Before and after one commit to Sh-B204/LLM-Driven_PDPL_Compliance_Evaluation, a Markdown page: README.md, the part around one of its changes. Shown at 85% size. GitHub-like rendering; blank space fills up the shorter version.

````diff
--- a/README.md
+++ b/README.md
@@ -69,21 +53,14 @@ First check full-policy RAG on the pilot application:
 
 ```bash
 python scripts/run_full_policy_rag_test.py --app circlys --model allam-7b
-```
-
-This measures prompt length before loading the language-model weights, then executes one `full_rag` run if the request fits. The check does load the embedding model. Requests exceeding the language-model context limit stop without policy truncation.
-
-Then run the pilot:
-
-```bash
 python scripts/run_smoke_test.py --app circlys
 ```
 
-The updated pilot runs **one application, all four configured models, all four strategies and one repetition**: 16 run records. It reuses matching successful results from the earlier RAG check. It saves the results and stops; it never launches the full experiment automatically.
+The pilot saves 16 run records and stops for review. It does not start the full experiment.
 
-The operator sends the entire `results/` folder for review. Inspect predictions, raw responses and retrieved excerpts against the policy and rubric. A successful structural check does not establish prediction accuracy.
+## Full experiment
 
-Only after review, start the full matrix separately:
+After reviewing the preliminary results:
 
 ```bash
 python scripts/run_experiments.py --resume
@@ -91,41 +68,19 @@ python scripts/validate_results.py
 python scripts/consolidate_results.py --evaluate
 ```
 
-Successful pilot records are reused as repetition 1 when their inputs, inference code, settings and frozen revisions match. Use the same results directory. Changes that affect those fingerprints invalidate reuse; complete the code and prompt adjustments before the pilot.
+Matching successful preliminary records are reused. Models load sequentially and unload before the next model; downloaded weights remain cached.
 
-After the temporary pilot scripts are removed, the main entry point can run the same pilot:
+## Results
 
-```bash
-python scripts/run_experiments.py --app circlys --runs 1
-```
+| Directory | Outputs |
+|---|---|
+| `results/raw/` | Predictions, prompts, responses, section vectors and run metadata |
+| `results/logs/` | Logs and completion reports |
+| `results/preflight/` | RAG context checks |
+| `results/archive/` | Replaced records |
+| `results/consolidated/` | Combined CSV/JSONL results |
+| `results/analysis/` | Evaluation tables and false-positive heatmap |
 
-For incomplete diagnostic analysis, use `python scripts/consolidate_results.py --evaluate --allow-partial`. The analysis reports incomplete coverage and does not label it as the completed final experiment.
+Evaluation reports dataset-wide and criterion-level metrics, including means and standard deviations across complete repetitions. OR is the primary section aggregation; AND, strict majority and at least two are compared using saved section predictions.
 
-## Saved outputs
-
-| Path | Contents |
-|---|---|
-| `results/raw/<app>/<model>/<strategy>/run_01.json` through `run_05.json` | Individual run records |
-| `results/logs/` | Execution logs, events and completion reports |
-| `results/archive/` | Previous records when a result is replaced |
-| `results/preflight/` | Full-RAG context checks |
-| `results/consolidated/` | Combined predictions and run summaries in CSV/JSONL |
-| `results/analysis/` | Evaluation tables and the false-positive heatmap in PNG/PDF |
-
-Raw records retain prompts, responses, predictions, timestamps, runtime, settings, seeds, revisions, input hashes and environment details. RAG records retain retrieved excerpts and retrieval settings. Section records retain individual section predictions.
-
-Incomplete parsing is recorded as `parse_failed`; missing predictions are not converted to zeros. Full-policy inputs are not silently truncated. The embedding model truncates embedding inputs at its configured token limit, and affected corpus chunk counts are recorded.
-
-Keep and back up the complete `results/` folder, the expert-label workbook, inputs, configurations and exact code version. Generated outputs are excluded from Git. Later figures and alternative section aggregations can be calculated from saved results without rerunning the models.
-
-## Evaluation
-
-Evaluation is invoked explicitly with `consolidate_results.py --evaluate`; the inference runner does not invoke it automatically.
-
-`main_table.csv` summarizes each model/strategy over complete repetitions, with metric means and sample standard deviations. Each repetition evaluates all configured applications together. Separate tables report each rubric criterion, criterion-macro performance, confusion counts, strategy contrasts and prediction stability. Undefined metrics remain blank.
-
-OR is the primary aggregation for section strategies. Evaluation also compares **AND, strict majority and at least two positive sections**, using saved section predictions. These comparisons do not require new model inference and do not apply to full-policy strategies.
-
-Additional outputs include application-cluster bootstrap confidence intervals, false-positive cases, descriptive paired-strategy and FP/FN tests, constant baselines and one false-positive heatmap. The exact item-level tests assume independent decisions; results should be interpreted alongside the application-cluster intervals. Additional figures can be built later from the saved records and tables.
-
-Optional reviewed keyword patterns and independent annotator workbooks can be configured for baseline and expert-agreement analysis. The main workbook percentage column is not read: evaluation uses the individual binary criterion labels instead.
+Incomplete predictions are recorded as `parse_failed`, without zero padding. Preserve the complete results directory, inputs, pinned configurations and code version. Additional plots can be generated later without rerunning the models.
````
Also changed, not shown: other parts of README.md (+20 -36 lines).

________________

## What you need to do
Looking at the records above, state the number of lines where the word "completion" occurs, and write nothing beyond it.

## Finished exercise
2